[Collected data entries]
──────────────────────────────
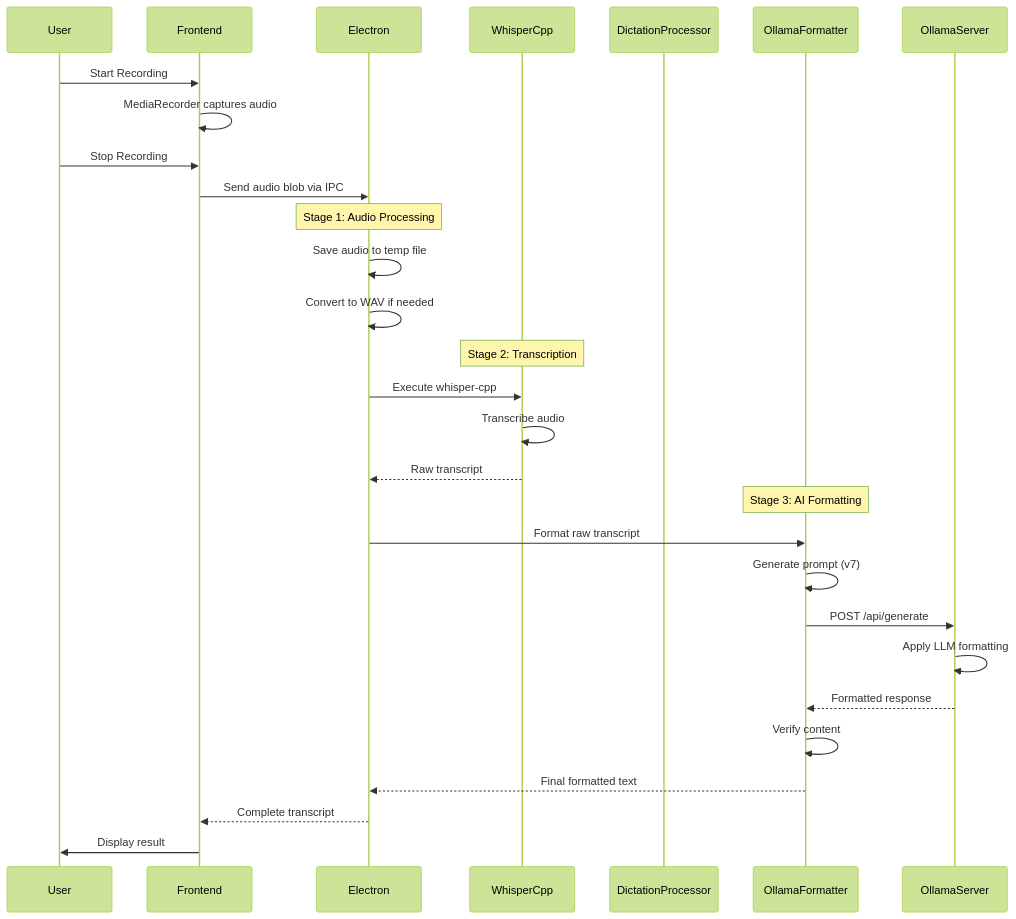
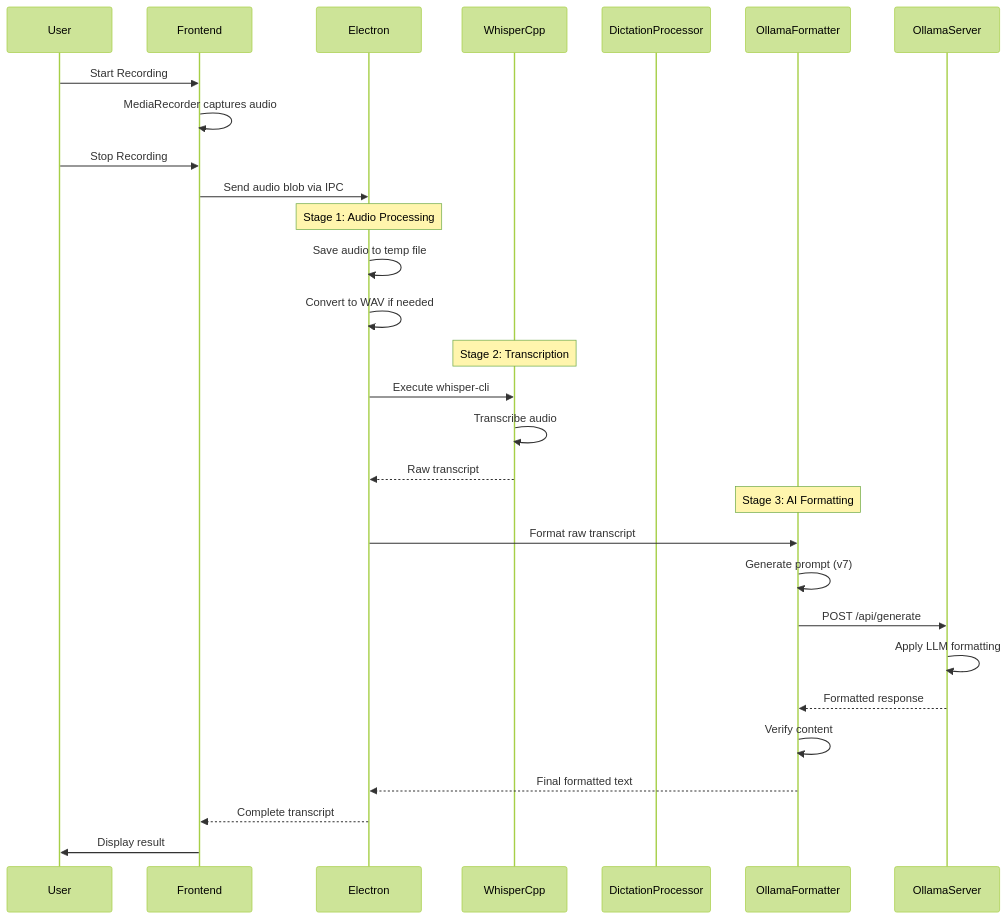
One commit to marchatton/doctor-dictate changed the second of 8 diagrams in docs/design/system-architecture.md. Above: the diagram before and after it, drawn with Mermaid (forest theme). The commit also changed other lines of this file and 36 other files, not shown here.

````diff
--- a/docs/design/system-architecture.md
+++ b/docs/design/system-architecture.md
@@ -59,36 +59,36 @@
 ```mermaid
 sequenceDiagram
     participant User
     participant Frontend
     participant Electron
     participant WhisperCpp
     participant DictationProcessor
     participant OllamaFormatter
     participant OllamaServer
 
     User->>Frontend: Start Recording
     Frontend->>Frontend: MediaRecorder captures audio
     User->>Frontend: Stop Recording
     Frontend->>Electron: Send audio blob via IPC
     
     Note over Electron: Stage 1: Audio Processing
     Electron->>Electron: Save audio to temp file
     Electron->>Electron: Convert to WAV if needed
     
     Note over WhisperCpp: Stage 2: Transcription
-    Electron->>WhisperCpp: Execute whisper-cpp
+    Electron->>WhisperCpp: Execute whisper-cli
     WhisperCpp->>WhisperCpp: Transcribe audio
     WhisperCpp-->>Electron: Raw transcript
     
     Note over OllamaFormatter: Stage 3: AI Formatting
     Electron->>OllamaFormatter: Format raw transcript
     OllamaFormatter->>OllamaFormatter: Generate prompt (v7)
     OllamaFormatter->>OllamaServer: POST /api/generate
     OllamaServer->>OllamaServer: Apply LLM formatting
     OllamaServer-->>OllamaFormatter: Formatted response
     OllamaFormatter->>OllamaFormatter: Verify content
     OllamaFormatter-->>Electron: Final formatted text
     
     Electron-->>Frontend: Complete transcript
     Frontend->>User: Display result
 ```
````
──────────────────────────────
→ Task item: Each line above that contains "Frontend" must be copied out.

→ Answer to the problem:
     participant Frontend
     User->>Frontend: Start Recording
     Frontend->>Frontend: MediaRecorder captures audio
     User->>Frontend: Stop Recording
     Frontend->>Electron: Send audio blob via IPC
     Electron-->>Frontend: Complete transcript
     Frontend->>User: Display result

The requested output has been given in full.